Starbucks, which may hope its new calorie listings will create demand amongst the calorie conscious, should love graphs like this one from HitWise:

HitWise chart

As you might expect, the chart shows an increase in online searches for “calories” and “diets” the first week in January, when resolutions are fresh.

You might think that an April spike in “calories” searches is simply a harbinger of bikini season — but there’s no correlating spike this time with “diets.”

Does this mean that people are becoming more calorically aware — or perhaps replacing their fad diets with monetary incentives?

(Hat tip: Bill Tancer)


health is wealthier

OK Ape-ish-
I would like to see the variable weight gain added as a control. My friend likes the expression "live long and prosper" but as she get's older, she seems to be growing wider and wider on her no carb diet. So I agree, we are a "how do" leaden culture, but in the case of my friend, her liberty or control has caged her into a bigger and bigger box frame.

Appesh

Why all the doom and gloom, friends? Clearly people simply choose their diet by March, continue to take interest in it by searching for calorie content information on the foods they eat, and have lost the desired amount of weight by November. Then Thanksgiving rolls around, and then Christmas, and a bird and a hog later they are able to restart this great anthropogenic, self-flagellatory tradition....

[singing]
"America! America! God mend thine ev'ry flaw;
Confirm thy soul in self control, thy liberty in law!

Smitty

I love the severe drop off of both searches in the November to December time frame. It certainly matches the behavior I see from my wife beginning at Thanksgiving and ending at Christmas.

Mike

I wonder. It's not the spike that seems unique, but the gap in April-Sept 07 that closes again. It's the only time that there's a real separation between "calories" and "diets."

What happened in April 07 that made people go looking into calories? Could that be when Bloomberg unveiled the calorie law in NYC?

Nick Johnson

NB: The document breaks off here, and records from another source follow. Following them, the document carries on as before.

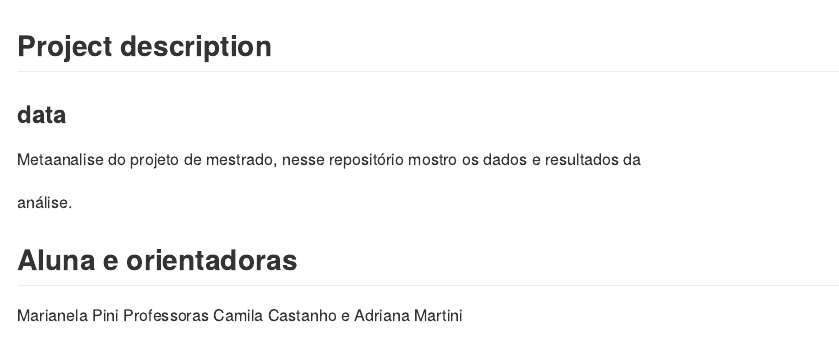
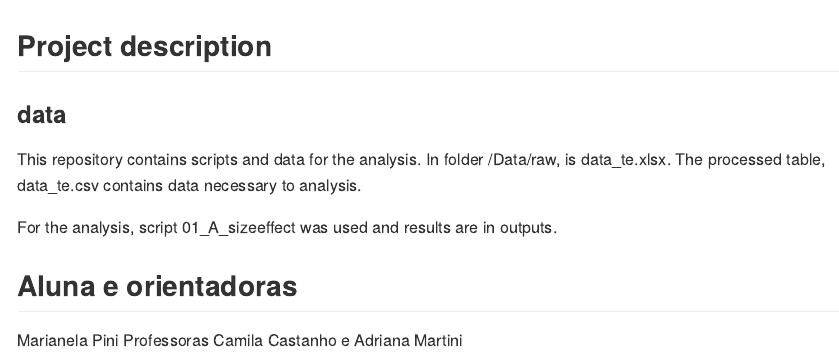
Before and after one commit to MarianelaPini/Metaanalysis_project, an R Markdown document (README.Rmd): the page in a window 1100 px wide, from its top. Rendered offline with R 4.5, knitr and Pandoc, with nearby package versions.

Commit message:
Modificando README

```diff
--- a/README.Rmd
+++ b/README.Rmd
@@ -17,10 +17,9 @@ knitr::opts_chunk$set(
 ## Project description
 
 ### data
-Metaanalise do projeto de mestrado, nesse repositório mostro os dados e resultados da
+This repository contains scripts and data for the analysis. In folder /Data/raw, is data_te.xlsx. The processed table, data_te.csv contains data necessary to analysis.
 
-análise.
-
+For the analysis, script 01_A_sizeeffect was used and results are in outputs.
 
 ## Aluna e orientadoras
 
```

Here's a (much more readable, IMO) chart from Google Trends: http://www.google.com/trends?q=diets%2C+calories

It shows the same spikes, though the april spike seems much subtler.

DC

The results from the Facebook Lexicon (what people post publicly on Facebook walls) is interesting - they show the opposite. Big peak for "diet" in January, smaller one in April. No peak for "calories" in either time period, although there's a big one last November.

http://www.facebook.com/lexicon/index.php?q=calories%2C diet

health is wealth

you have a point Mat. People go up and down dieting and watching calories and things stay the same. No change. So what if people were told and retold the truth about diet, exercise- has to be a way of life- not a momentary fad?

what would happen to the neurosis? Mine went away-

BP

Maybe a lot of the gap between calories and diets is attributable to people not so much interested in dieting for weight loss, but in modifying their caloric intake to whip that 'beach body' into shape. E.g., people (largely males, not women as many of us would tend to think) who are interested in calories for muscle-building are not necessarily interested in dieting?

Matt

Wow. The Google chart in post 1 looks like an EKG. The steady pulse-beat of our neuroses.

Ian

http://www.google.com/trends?q=diet%2C+diets%2C+calories&ctab=0&geo=CA&geor=all&date=all&sort=0

This shows that most people just search for one diet at a time and that we're not that ambitious after all.

Jack Neefus

The difference between the two lines in the spring and summer is interesting. It suggests that paying attention to calories may be a more persistent behavior (and thus more effective) than dieting.

On the other hand, once you go on a diet you may get the hang of it pretty quickly and no longer need to google the word.

In any case, there's still that huge seasonal difference. There are plenty of articles in Cosmopolitan on slimming down for summer, but I've never seen one entitled "Ten Tips on Fattening Up for Winter."